Fast forward 8 years and I quickly realized something needed to change. After having several come to Jesus meetings with my wife, I finally have my finances and future in order. My only regret is not starting sooner. As I write this, I have no vehicle payments, no student loan debt, no credit card debt, and no other debts except for my home which will be paid off in 2.5 years. No, this is not the overpriced condo I am talking about. After the housing market crashed, my interest only loan ballooned and I was embarrassingly no longer able to afford my home. I now have a modest single family home I share with my wife and 3 kids and I will soon be completely debt free with a sizable retirement and investment account that continue to grow while I sleep.

This is not an attempt to boast – in fact it is just the opposite. It is my goal for you to learn from my mistakes and hopefully glean a strategy from my errors that will uplift you and take away your financial stress. I pray this blog is a blessing to you at whatever stage of life you are in. Please do not hesitate to reach out – I will be here to cheer you on and answer any questions about finance and life you may have. I certainly do not know all of the answers, but I know where to find them. Keep your head up, and I look forward to cheering you on!




Author: Ryan

Hi!  My name is Ryan and I have a passion for personal finance and education.  I am married and have three children, a girl and two boys all under the age of ten.  My wife stays home with the kids so it can be challenging to live off one income.  Much of what I write is based off my personal experiences and what I have learned in the course of my life. My financial journey began when my wife and I saved up a sum of money and I didn't know who I could trust to invest it.  After several interviews with financial advisers, I still didn't feel like I could trust anyone.  That began my journey to educate myself by reading every finance book I could get my hand on and by attending financial seminars.  After getting a good handle on debt, finance, and investments, I decided to start this blog as a resource for others who find it difficult to trust people with their money. I recently started writing this blog about how to get out of debt and start investing to create the future you deserve. I have been in law enforcement for 14 years and I have seen the devastation left behind by people who mismanage their finances.  I started this blog because I want to help as many people I can by educating them on common sense money management. As far as my formal education, I obtained a Bachelor of Science in Education and a Master of Administration Degree from Northern Arizona University.  I am an adjunct professor at a local community college and I have been a student of finance for many years. This blog is dedicated to those looking to eliminate their debt and to mold a new way of thinking, living, and spending. Education, focused on financial stability and wealth, is the main purpose of this blog. This website is a new journey for me and I know there are areas that I could improve.  Please feel free to reach out to me with any critiques - I would love the feedback so I can be as effective as I possibly can and provide the most relevant information.  I look forward to writing for you and learning with you! If you have any questions or comments, I would love to hear from you! -Ryan

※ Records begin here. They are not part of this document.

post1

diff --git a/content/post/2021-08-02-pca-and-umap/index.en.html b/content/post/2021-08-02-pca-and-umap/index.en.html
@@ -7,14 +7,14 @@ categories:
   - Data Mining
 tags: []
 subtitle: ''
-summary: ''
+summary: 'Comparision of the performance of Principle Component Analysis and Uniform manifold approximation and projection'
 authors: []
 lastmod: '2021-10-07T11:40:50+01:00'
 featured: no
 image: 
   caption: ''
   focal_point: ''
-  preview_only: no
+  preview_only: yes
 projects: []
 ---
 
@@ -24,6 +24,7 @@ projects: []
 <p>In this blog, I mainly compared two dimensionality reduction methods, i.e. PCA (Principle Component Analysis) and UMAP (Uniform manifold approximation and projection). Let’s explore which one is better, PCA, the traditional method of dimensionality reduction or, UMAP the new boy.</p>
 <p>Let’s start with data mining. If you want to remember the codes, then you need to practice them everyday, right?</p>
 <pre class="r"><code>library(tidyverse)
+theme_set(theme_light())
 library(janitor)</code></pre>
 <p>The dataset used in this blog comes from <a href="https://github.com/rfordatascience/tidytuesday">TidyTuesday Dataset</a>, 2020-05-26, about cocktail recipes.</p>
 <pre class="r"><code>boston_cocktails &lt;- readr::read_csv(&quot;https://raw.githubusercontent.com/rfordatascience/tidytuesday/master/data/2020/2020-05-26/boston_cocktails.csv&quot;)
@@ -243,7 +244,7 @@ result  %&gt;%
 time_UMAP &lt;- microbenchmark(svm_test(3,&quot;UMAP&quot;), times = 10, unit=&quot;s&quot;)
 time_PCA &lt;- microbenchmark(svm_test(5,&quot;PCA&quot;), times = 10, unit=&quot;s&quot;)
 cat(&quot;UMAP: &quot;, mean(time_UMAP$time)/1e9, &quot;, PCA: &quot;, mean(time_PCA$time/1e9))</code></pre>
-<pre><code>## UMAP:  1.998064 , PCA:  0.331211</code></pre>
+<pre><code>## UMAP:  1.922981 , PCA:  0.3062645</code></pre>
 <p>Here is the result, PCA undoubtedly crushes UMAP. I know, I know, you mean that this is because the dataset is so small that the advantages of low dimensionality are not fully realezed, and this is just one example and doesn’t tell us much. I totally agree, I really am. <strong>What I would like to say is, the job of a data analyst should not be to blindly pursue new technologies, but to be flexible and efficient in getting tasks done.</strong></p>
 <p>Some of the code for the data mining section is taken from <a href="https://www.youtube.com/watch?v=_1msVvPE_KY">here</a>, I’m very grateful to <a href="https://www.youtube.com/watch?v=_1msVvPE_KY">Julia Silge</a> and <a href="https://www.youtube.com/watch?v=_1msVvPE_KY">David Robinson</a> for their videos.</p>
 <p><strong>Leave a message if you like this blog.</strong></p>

One thought on “My gift to you…”

  1. This is my goal in the next 15 years. To be debt free. I am doing Dave Ramsey’s debt snowball with a modification ($100 weekly from my ridesharing gig to save for my business). I do need to work on getting my $1000 emergency fund back up though. Reading through all these posts has definitely got me thinking. Thank you!

    Liked by 1 person

Leave a Reply

Fill in your details below or click an icon to log in: Logo

You are commenting using your account. Log Out /  Change )

Google+ photo

You are commenting using your Google+ account. Log Out /  Change )

Twitter picture

You are commenting using your Twitter account. Log Out /  Change )

Facebook photo

You are commenting using your Facebook account. Log Out /  Change )

Connecting to %s

This site uses Akismet to reduce spam. Learn how your comment data is processed.